This is a rosy peek at how AI might affect the doctor-patient relationship. Of course, regardless of a computer report on an imaging study, in the end a doctor must use his/her professional diagnostic and treatment judgement. It is my belief that a healthy partnership between doctor and AI will develop, and if the doctor’s time can truly be freed up to attend to each patient using those intangible qualities, the patient will get the best a doctor can offer, and healing will be facilitated in an optimum way.
Watch for Part 7 of this series that focuses particularly on AI in my own specialty, radiology. Meanwhile,
If you’d like to spend 18 minutes listening to Dr. Verghese’s inspiring TED talk, click here.
NOTE: This content is solely for purposes of information and does not substitute for diagnostic or medical advice. Talk to your doctor if you are experiencing pelvic pain, or have any other health concerns or questions of a personal medical nature.
[i] Inserro, A. “Restoring the Doctor-Patient Relationship with Artificial Intelligence.” AJMC Focus Blog. Mar. 28, 2019.
[ii] TED stands for Technology, Entertainment and Design. The TED organization posts 18 minute talks online for free distribution under the slogan “ideas worth spreading”. TED was conceived by Richard Saul Wurman in February 1984 as a conference; it has been held annually since 1990.
[iii] Sinsky C, Colligan L, Li L, Prgomet M et al. Allocation of Physician Time in Ambulatory Practice: A time and Motion Study in 4 Specialties. Ann Intern Med. 2016 Dec 6;165(11):753-760.
[iv] Verghese, A. “How Tech can Turn Doctors into Clerical Workers.” The New York Times Health Magazine, May 16, 2018. https://www.nytimes.com/interactive/2018/05/16/magazine/health-issue-what-we-lose-with-data-driven-medicine.html

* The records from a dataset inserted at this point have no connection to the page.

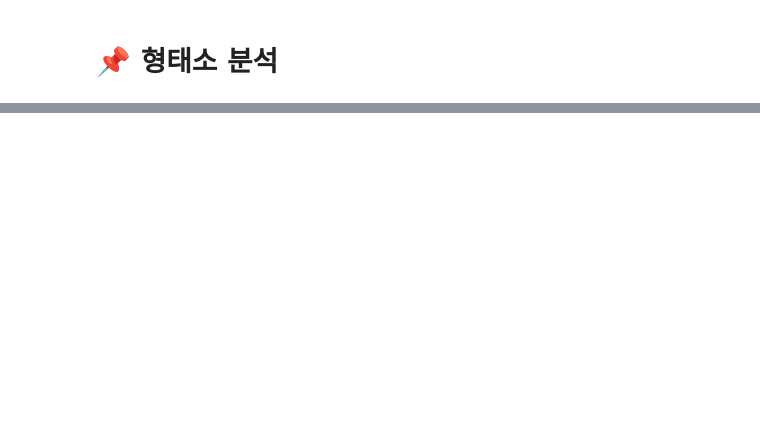
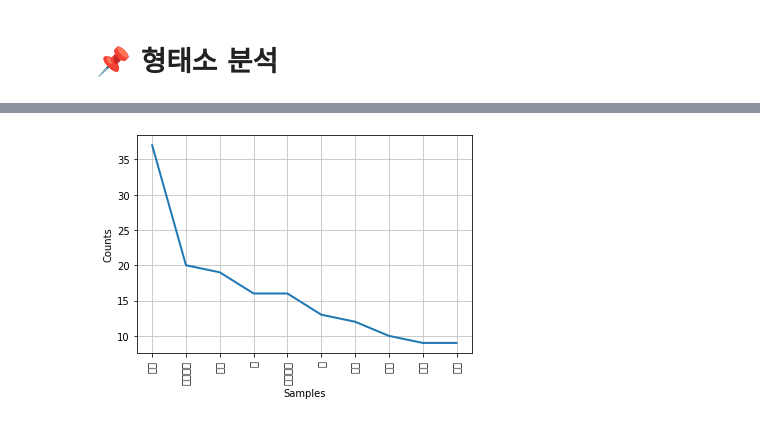
Before and after one commit to jangchangwan/ChuAniOne, a Jupyter notebook: data/subtitle/analysis.ipynb, the cells around one changed output, grey strips where cells are left out. Saved outputs shown, nothing was run; the diff lists cells and outputs as text; code cells hidden in the pictures; blank space fills up the shorter version.

```diff
--- a/data/subtitle/analysis.ipynb
+++ b/data/subtitle/analysis.ipynb
@@ -41,0 +51,13 @@ print(m.parse(sentence))
+# %%
+import re
+
+# 불용어 리스트 생성
+stop_words = []
+with open("stop_words_japanese.txt", "r", encoding="UTF8") as f :
+  lines = f.readlines()
+  # for stop_word in lines:
+  #   stop_words.append(stop_word.strip())
+  stop_words = [stop_word.strip() for stop_word in lines]
+
+# 생성된 불용어 리스트 확인
+print("불용어: ", stop_words)
@@ -41,0 +75,72 @@ print(m.parse(sentence))
+# %%
+import sys
+import MeCab
+import neologdn
+from nltk.probability import FreqDist
+from matplotlib import rcParams
+rcParams["font.family"] = 'sans-serif'
+
+CONTENT_WORD_POS = ("名詞", "動詞", "形容詞", "副詞", "未知語")
+IGNORE = ("接尾", "非自立", "代名詞")
+
+def is_content_word(feature):
+    return feature.startswith(CONTENT_WORD_POS) and all(f not in IGNORE for f in feature.split(",")[:6])
+
+sentence = ""
+file_path = "C:\\Users\\sodud\\study\\ssafy_spec_pjt\\subtitle\\data\\refined_text\\"
+text = open(file_path + "Getter_Robot_Go_001.txt", "r", encoding="UTF8")
+for line in text:
+  sentence += line
+
+try:
+  # 품사 분석
+  tagger = MeCab.Tagger()
+
+  # 기본 출력 결과
+  # print(tagger.parse(sentence))
+
+  sentence = neologdn.normalize(sentence,repeat = 2)
+  sentence = "".join([i for i in sentence if i.isalpha() or i.isspace()])
+  result = tagger.parseToNode(sentence)
+
+  stop_words = []
+  with open("stop_words_japanese.txt", "r", encoding="UTF8") as f :
+    lines = f.readlines()
+    stop_words = [stop_word.strip() for stop_word in lines]
+
+  content_words = []
+
+  while result:
+    if is_content_word(result.feature):
+      lemma = result.feature.split(",")[6] if len(result.feature.split(",")) > 6 and result.feature.split(",")[6] != "*" else result.surface
+      if lemma not in stop_words:
+        content_words.append((lemma))
+    result = result.next
+
+  print(content_words)
+
+  fdist = FreqDist(content_words)
+  fdist.plot(10, cumulative=False)
+
+  # m = tagger.parseToNode(sentence)
+  # while m:
+  #   print(m.surface, "\t", m.feature)
+  #   m = m.next
+  # print("EOS")
+
+  # 일본어 사전 정보 출력
+  # d = tagger.dictionary_info()
+  # while d:
+  #   print("filename: %s" % d.filename)
+  #   print("charset: %s" %  d.charset)
+  #   print("size: %d" %  d.size)
+  #   print("type: %d" %  d.type)
+  #   print("lsize: %d" %  d.lsize)
+  #   print("rsize: %d" %  d.rsize)
+  #   print("version: %d" %  d.version)
+  #   d = d.next
+
+
+except RuntimeError as e:
+    print("RuntimeError:", e)
+# %% [output]
@@ -41,0 +148 @@ print(m.parse(sentence))
+[figure, added]
```
Also changed, not shown: parts of 8 cells of this notebook.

[v] Rowe, J. “What AI Could Do for Doctor-Patient Relationships.” AI Powered Healthcare, Aug. 29, 2019.